On Saturday five Greenpeace activists took action on a shipment of palm kernel entering the Port of New Plymouth bound for Fonterra farms. The five of them were able to stay aboard the ship, locked in the crane cabs and on the anchor chain for 12 hours. Their action brought this important issue back into the public spotlight and highlighted once again the sheer magnitude of Fonterra’s climate crimes and the Government’s complicity.

The ship they boarded was carrying 10,000 tonnes of palm kernel animal feed and that’s only a fraction of the unsustainable palm kernel imported into NZ every year from devastated rainforests and peatlands in Indonesia and Malaysia.

For New Zealand to be bankrolling the palm industry to the tune of $250,000,000 per year is wrong on so many levels.

Coverage of the action drew the same tired old excuses from Government, Fonterra and Federated Farmers. I’ll outline some of the arguments and counter arguments below but the really interesting outcome was that the Government, in its haste to defend Fonterra, now finds itself in a rather embarrassing and contradictory position.

David Carter was eager to jump to its defence and state that palm kernel was not linked to deforestation. But if he had run that by his colleague Bill English, who has already acknowledged in Parliament to the contrary, he may have chosen his words more wisely. The Minister for Agriculture was also keen to declare that palm kernel was the saviour of farming in New Zealand.

But should New Zealand’s farming success really be tied to an unsustainable trade linked to deforestation, climate change and human rights abuse? Are these really the values that we want Fonterra to represent to the consumers of the world?

Failure by Fonterra to take responsibility for their actions and persistent denial of the truth is wearing very thin.

Bringing an end to the currently unsustainable and destructive palm trade is a vital step in preserving our planet’s biodiversity and tackling climate change and Fonterra’s actions bring shame on New Zealand. The Government’s failure to act is simply an abdication of their responsibility as stewards of our economy and defenders of our clean, green reputation.

 

TAKE ACTION: Send a message to Minister David Carter
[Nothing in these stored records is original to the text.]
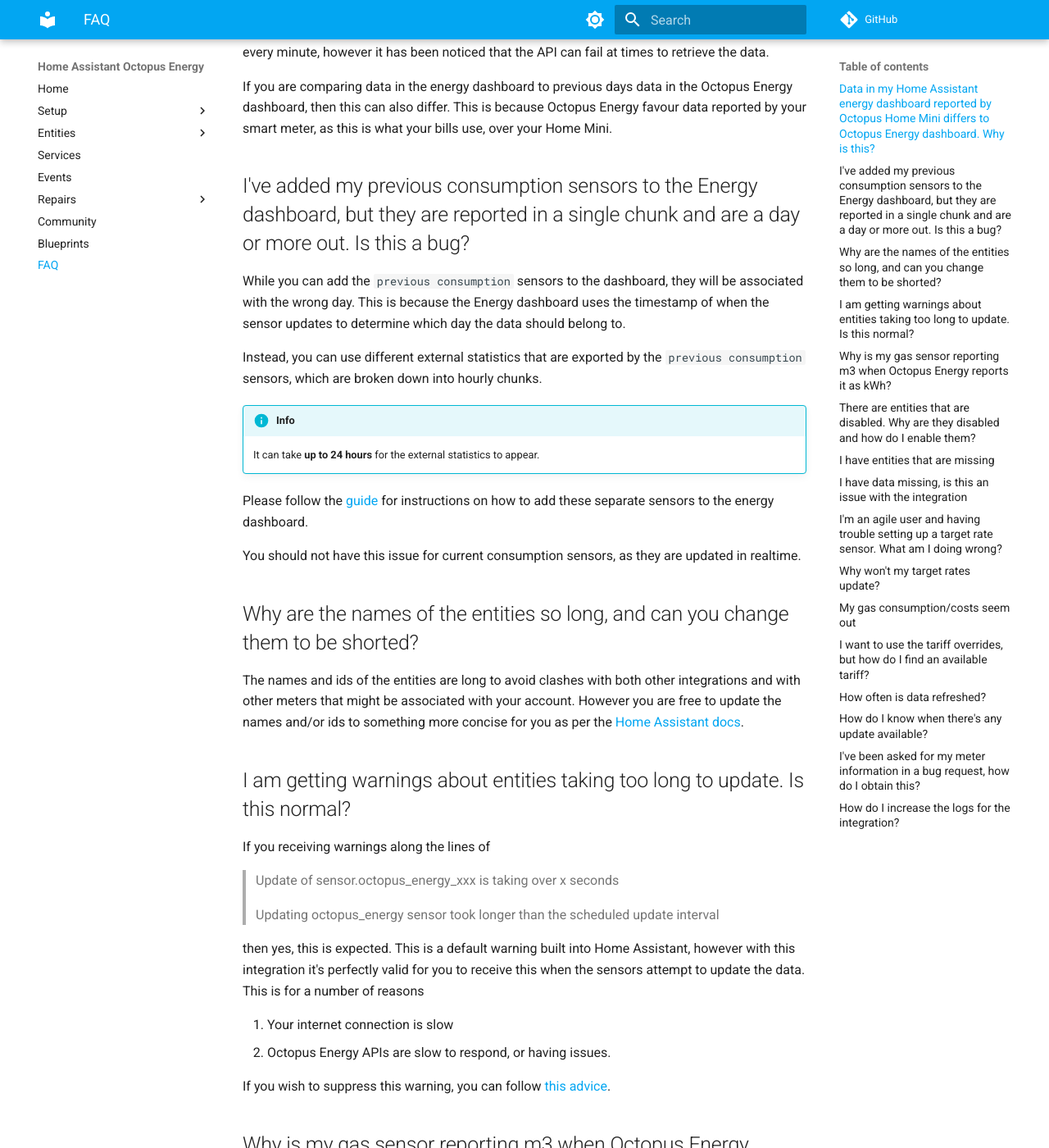
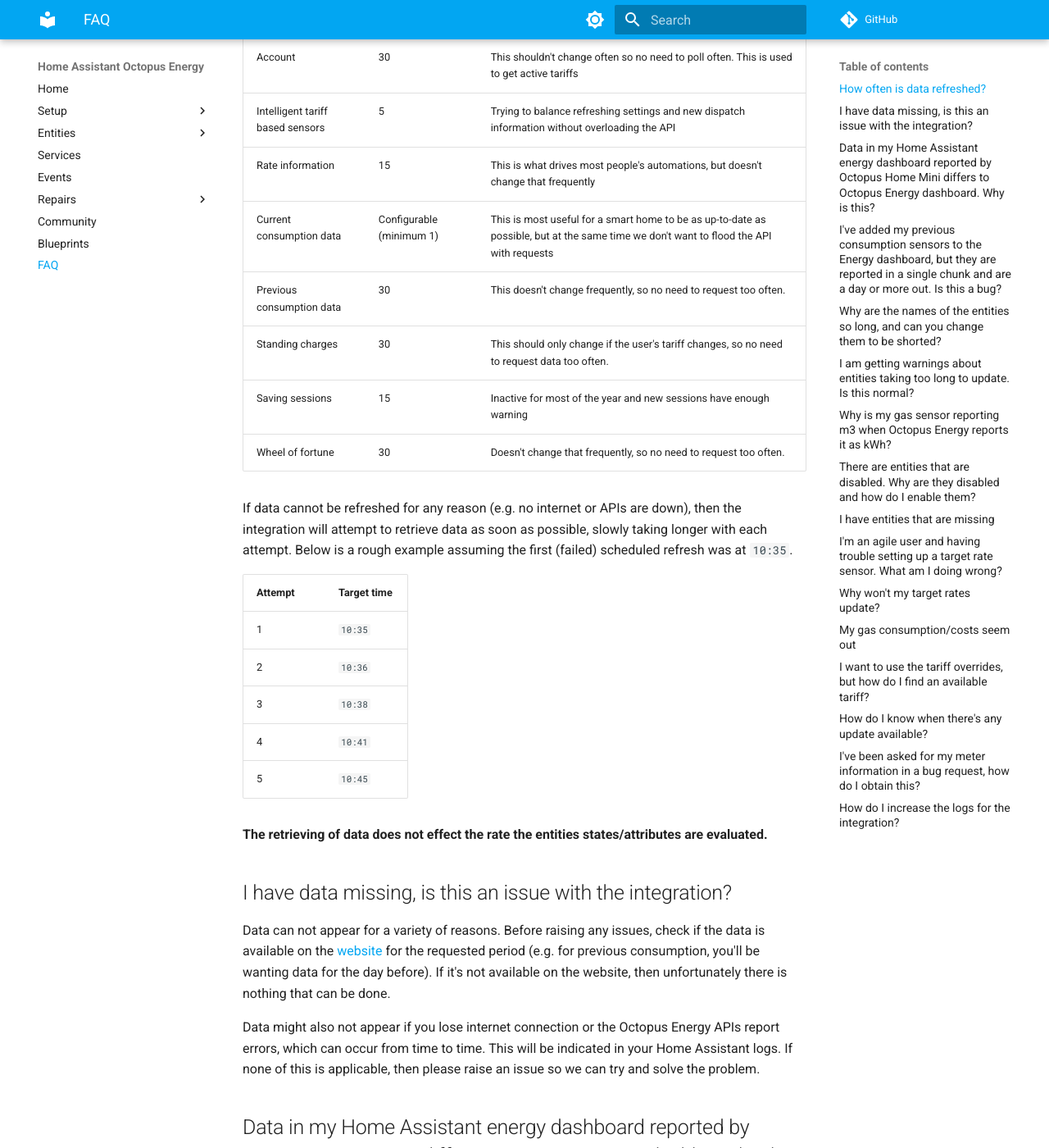
Before and after one commit to BottlecapDave/HomeAssistant-OctopusEnergy, an MkDocs documentation site: the page built from _docs/faq.md, in a window 1280 px wide and 1400 px high, scrolled down 368 px. Shown: the whole window at 82% size. Built offline with MkDocs 1.6.1 and Material for MkDocs 9.7.7, drawn with Linux system fonts in a browser that asks for light colours; comment, search, counter and statistics services are not loaded; some of the changed text lies outside the part shown.

Commit message:
docs: Updated faq based on data changes

```diff
--- a/_docs/faq.md
+++ b/_docs/faq.md
@@ -1,4 +1,37 @@
 # FAQ
+
+## How often is data refreshed?
+
+Based on a request from [Octopus Energy](https://forum.octopus.energy/t/pending-and-completed-octopus-intelligent-dispatches/8510/8?u=bottlecapdave), the integration polls and retrieves data at different intervals depending on the target data. Below is a rough table describing how often the integration targets refreshing various bits of data. This has been done to try and not overload the API while also providing useful data in a timely fashion.
+
+| Area | Refresh rate (in minutes) | Notes |
+|-|-|-|
+| Account | 30 | This shouldn't change often so no need to poll often. This is used to get active tariffs |
+| Intelligent tariff based sensors | 5 | Trying to balance refreshing settings and new dispatch information without overloading the API |
+| Rate information | 15 | This is what drives most people's automations, but doesn't change that frequently |
+| Current consumption data | Configurable (minimum 1) | This is most useful for a smart home to be as up-to-date as possible, but at the same time we don't want to flood the API with requests |
+| Previous consumption data | 30 | This doesn't change frequently, so no need to request too often. |
+| Standing charges | 30 | This should only change if the user's tariff changes, so no need to request data too often. |
+| Saving sessions | 15 | Inactive for most of the year and new sessions have enough warning |
+| Wheel of fortune | 30 | Doesn't change that frequently, so no need to request too often. |
+
+If data cannot be refreshed for any reason (e.g. no internet or APIs are down), then the integration will attempt to retrieve data as soon as possible, slowly taking longer with each attempt. Below is a rough example assuming the first (failed) scheduled refresh was at `10:35`.
+
+| Attempt | Target time |
+|-|-|
+| 1 | `10:35` |
+| 2 | `10:36` |
+| 3 | `10:38` |
+| 4 | `10:41` |
+| 5 | `10:45` |
+
+**The retrieving of data does not effect the rate the entities states/attributes are evaluated.**
+
+## I have data missing, is this an issue with the integration?
+
+Data can not appear for a variety of reasons. Before raising any issues, check if the data is available on the [website](https://octopus.energy/dashboard/new/accounts/consumption/home) for the requested period (e.g. for previous consumption, you'll be wanting data for the day before). If it's not available on the website, then unfortunately there is nothing that can be done.
+
+Data might also not appear if you lose internet connection or the Octopus Energy APIs report errors, which can occur from time to time. This will be indicated in your Home Assistant logs. If none of this is applicable, then please raise an issue so we can try and solve the problem.
 
 ## Data in my Home Assistant energy dashboard reported by Octopus Home Mini differs to Octopus Energy dashboard. Why is this?
 
```
Also changed, not shown: other parts of _docs/faq.md (+0 -31 lines).
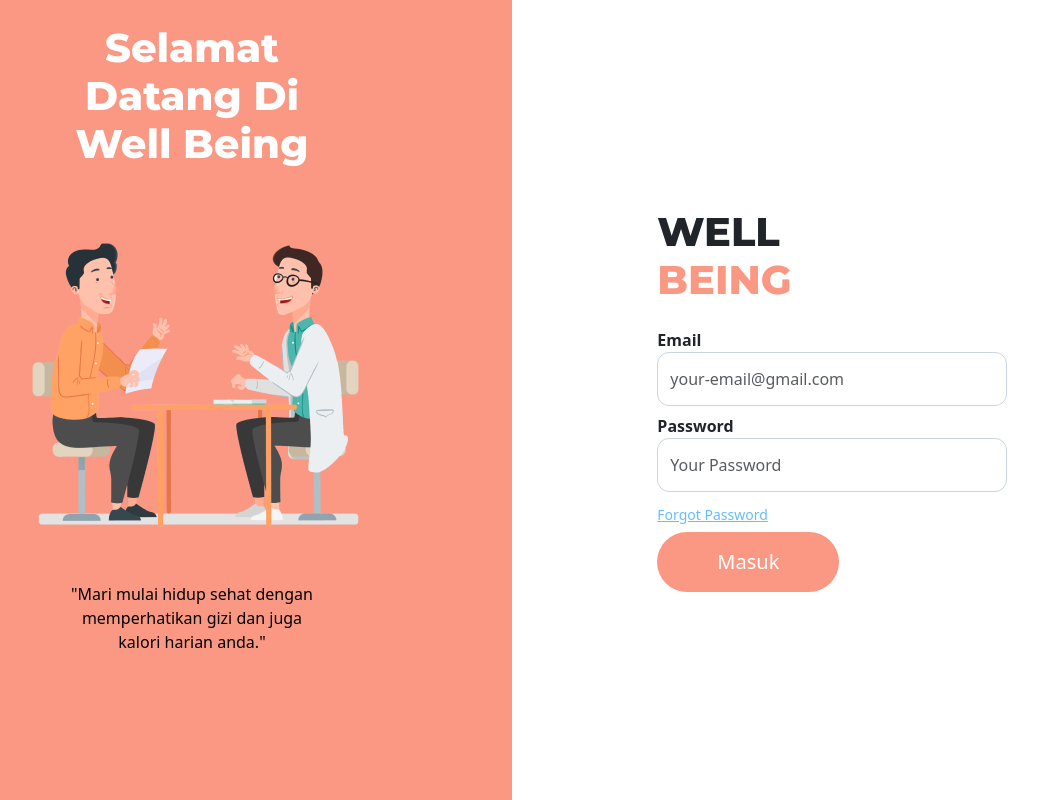
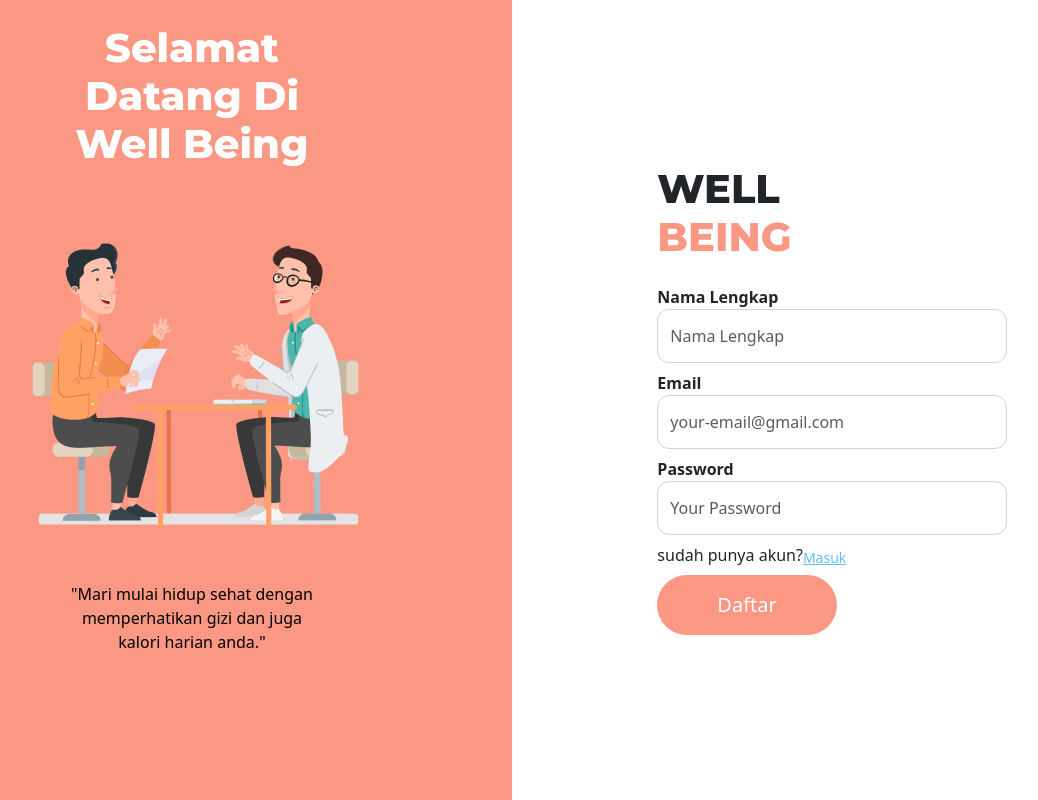
Before and after one commit to JeremiaSihombing/Macro-WellBeing-Group1, a plain HTML site: page daftar.html in a window 1280 px wide. Shown: the whole page, without its empty margins (128-1166 px from the left). Drawn offline with nearby package versions, Linux system fonts and the light colour scheme.

Commit message:
add sign up

```diff
--- a/login.html
+++ b/daftar.html
@@ -23,7 +23,7 @@
                 <div>
                     <img class="img-fluid" src="images/consultationvector.png" alt="">
                 </div>
-                <p style="font-weight: 400;">"Mari mulai hidup sehat dengan<br>memperhatikan gizi dan juga<br>kalori harian anda."</p>
+                <p style="font-weight: 500;">"Mari mulai hidup sehat dengan<br>memperhatikan gizi dan juga<br>kalori harian anda."</p>
             </div>
         </div>
         <div class="contents order-1 order-md-2">
@@ -32,6 +32,10 @@
               <div class="col-md-7">
                 <h1 class="mb-4" style="font-weight: bold;">WELL<br><span style="color: #FA9884;">BEING</span></h1>
                 <form action="#" method="post">
+                    <div class="form-group first mb-2">
+                        <label for="Nama Lengkap"><strong>Nama Lengkap</strong></label>
+                        <input type="text" class="form-control" placeholder="Nama Lengkap" id="Email">
+                      </div>
                   <div class="form-group first mb-2">
                     <label for="Email"><strong>Email</strong></label>
                     <input type="text" class="form-control" placeholder="your-email@gmail.com" id="Email">
@@ -41,9 +45,10 @@
                     <input type="password" class="form-control" placeholder="Your Password" id="password">
                   </div>
                   <div class="d-flex mb-2 align-items-center">
-                    <span class="ml-auto"><a href="#" class="forgot-pass">Forgot Password</a></span>
+                    <span class="ml-auto">sudah punya akun?</span>
+                    <span class="ml-auto"><a href="login.html" class="forgot-pass">Masuk</a></span>
                   </div>
-                  <button class="btn btn-block btn-lg btn-primary">Masuk</button>
+                  <button class="btn btn-block btn-lg btn-primary">Daftar</button>
                 </form>
               </div>
             </div>
```
Also changed, not shown: index.html (+1 -1 lines).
The lies and the excuses:

“PKE is a byproduct or a waste product”

o Only Fonterra and Federated Farmers call palm kernel a waste product. The palm industry itself says that palm kernel is one of the three main products being produced by the industry. Greenpeace, unlike Fonterra, has a full office and team in Indonesia that are experts on the deforestation caused by the palm industry - Fonterra paying quarter of a billion NZ dollars to unsustainable palm companies increases profitability and therefore furthers rainforest destruction. Fonterra is lying about PKE in order to protect its profit.

“PKE only a small percentage of the total feed consumed by NZ’s dairy herds”

o Small percentage of the whole or not, last year NZ imported a record 1.4 million tonnes - second only to the entire European Union countries combined - which was worth over a quarter of a billion dollars. This was a third of the total worldwide production and is bankrolling those companies linked to deforestation.

 “If we didn’t buy it, it’d all go to waste”

o This is a truly pathetic excuse. If we didn’t buy it, the palm oil industry would be less viable and easier to stop but even so, we could have used the same argument to continue with New Zealand’s whaling industry. If we don’t do it the Japanese fleet will do it. That just doesn’t stack up.

Or to paraphrse the Taranaki Daily News editorial - it's like saying that it's OK to kick someone when they're down as long as it wasn't you that knocked them over.

"Palm kernel doesn’t contribute to rainforest destruction"

o Palm kernel is part of a currently unsustainable palm industry, to claim otherwise is absurd. We have the images and the video of vast tracts of land being deforested and peatlands destroyed for palm plantations. Fonterra has admitted to using unsustainable palm kernel and the palm industry’s own figures show that only 6% of global palm kernel production is sustainable - the rest comes from deforested land.

“The cattle would starve and suffer without Palm Kernel”

o In fact, palm kernel is only used because it is so cheap. Grain farmers in NZ who can supply alternative feed have been unable to compete with the cheap alternative and many have gone out of business.